Task objective: On how many lines of these entries does the word "Regression" occur? State the number alone.

[Before-and-after change data]

┌──

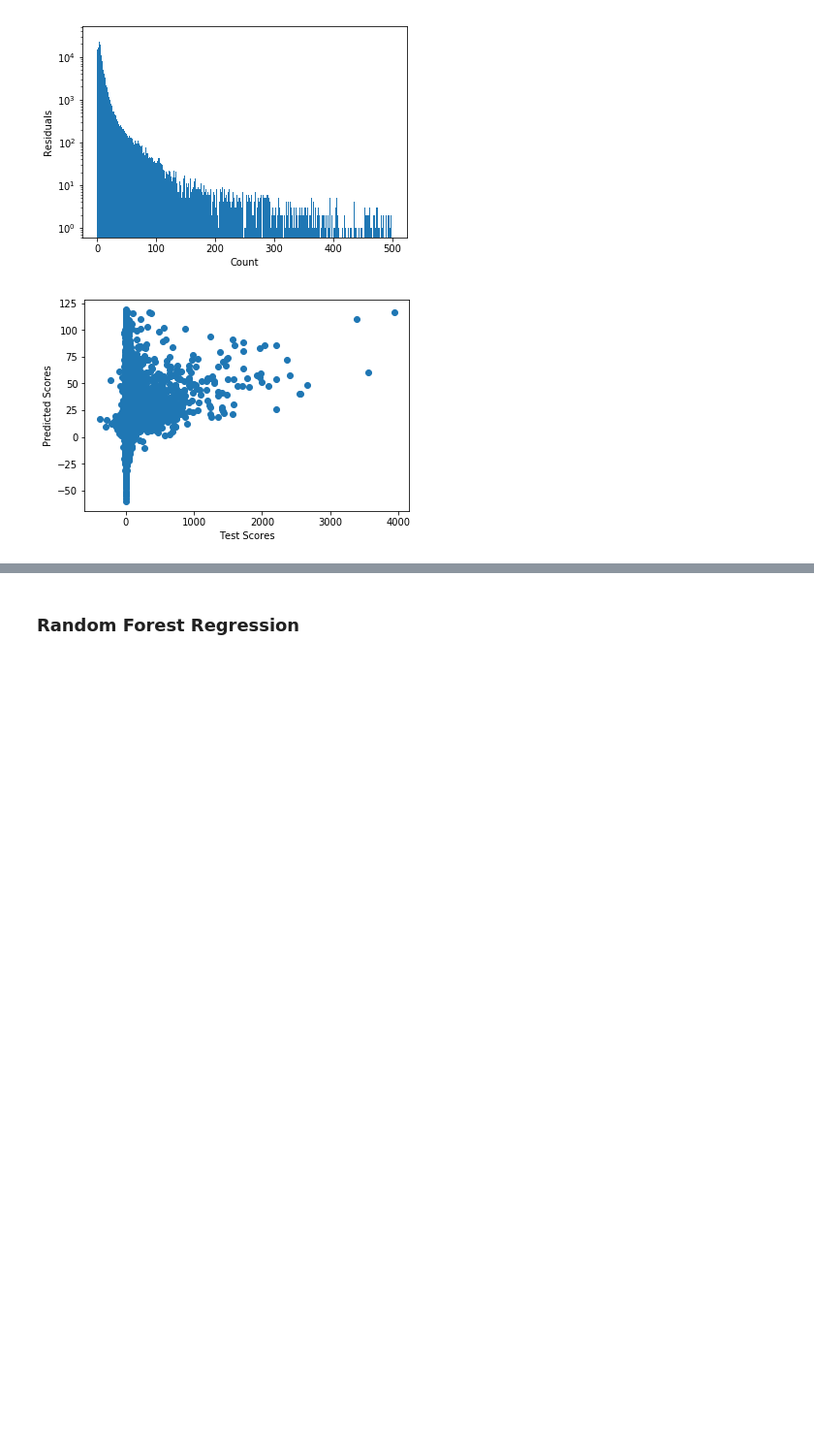
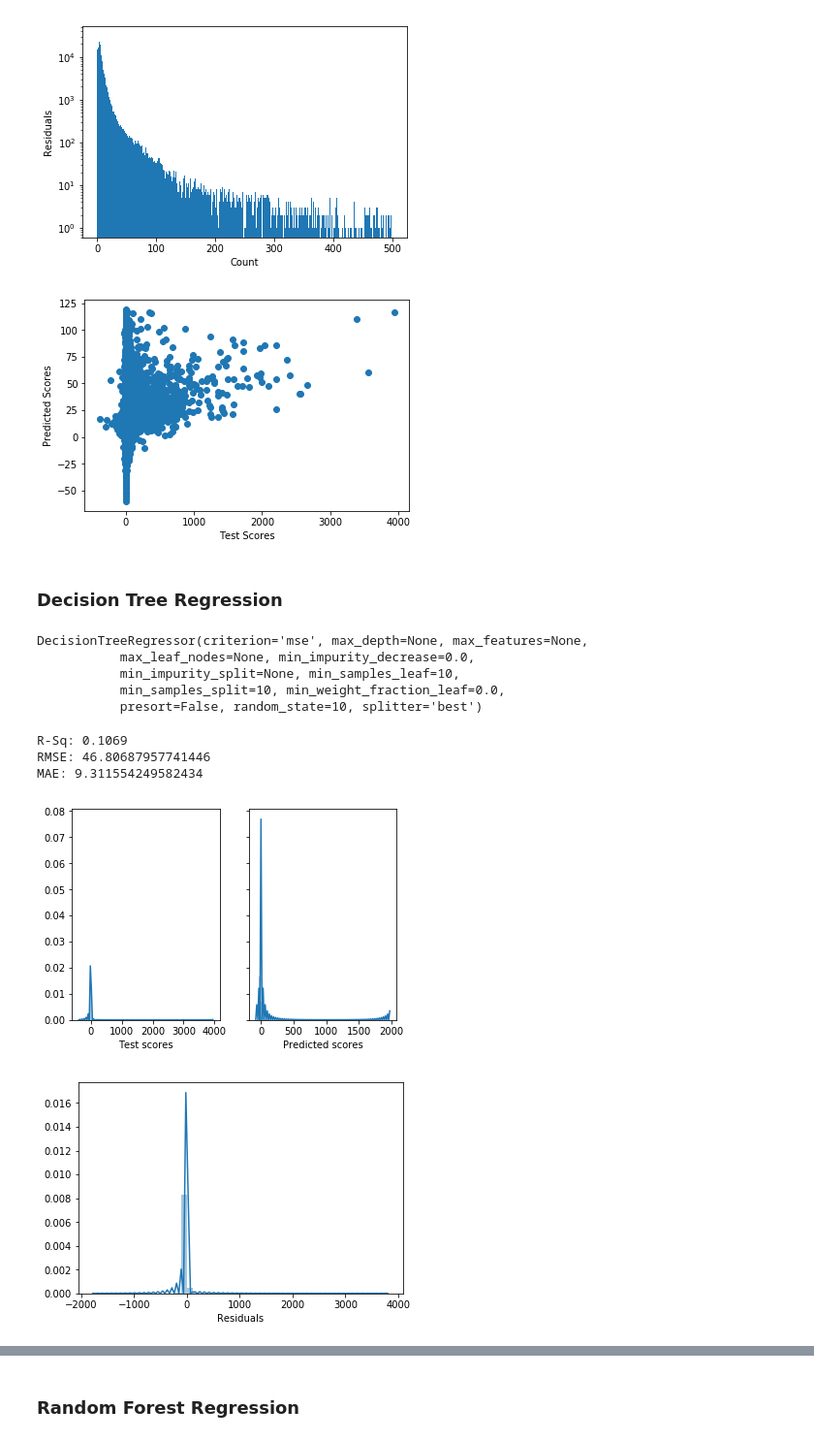
Before and after one commit to Prakhar-USF/ml-reddit, a Jupyter notebook: TheEnd_v3.ipynb, the cells around one changed output, grey strips where cells are left out. Shown at 97% size. Drawn from its saved outputs; the diff is of its cells as text; code cells hidden in the pictures; blank space fills up the shorter version.

Commit message:
Multiple models+Explaining DTrees and Regression

```diff
--- a/TheEnd_v3.ipynb
+++ b/TheEnd_v3.ipynb
@@ -865,0 +710,3 @@ model_performance_dict = dict()
+# %%
+baseline = DummyRegressor(strategy='mean')
+baseline.fit(X_train,y_train)
@@ -994,3 +836,5 @@ residuals_histogram(y_test,y_predicted)
 y_test_vs_y_predicted(y_test,y_predicted)
 # %% [output]
 [figure]
+# %% [markdown]
+### Decision Tree Regression
@@ -996,0 +843,21 @@ y_test_vs_y_predicted(y_test,y_predicted)
+# %%
+dt = DecisionTreeRegressor(min_samples_split=10, min_samples_leaf=10, random_state = 10)
+dt.fit(X_train, y_train)
+# %% [output]
+DecisionTreeRegressor(criterion='mse', max_depth=None, max_features=None,
+           max_leaf_nodes=None, min_impurity_decrease=0.0,
+           min_impurity_split=None, min_samples_leaf=10,
+           min_samples_split=10, min_weight_fraction_leaf=0.0,
+           presort=False, random_state=10, splitter='best')
+# %%
+model_performance_dict["Decision Tree"] = model_diagnostics(dt)
+# %% [output]
+R-Sq: 0.1069
+RMSE: 46.80687957741446
+MAE: 9.311554249582434
+# %%
+y_predicted = dt.predict(X_test)
+plot_residuals(y_test,y_predicted)
+# %% [output]
+[figure, added]
+[figure, added]
```
Also changed, not shown: parts of 100 cells of this notebook.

└──

Answer below: 2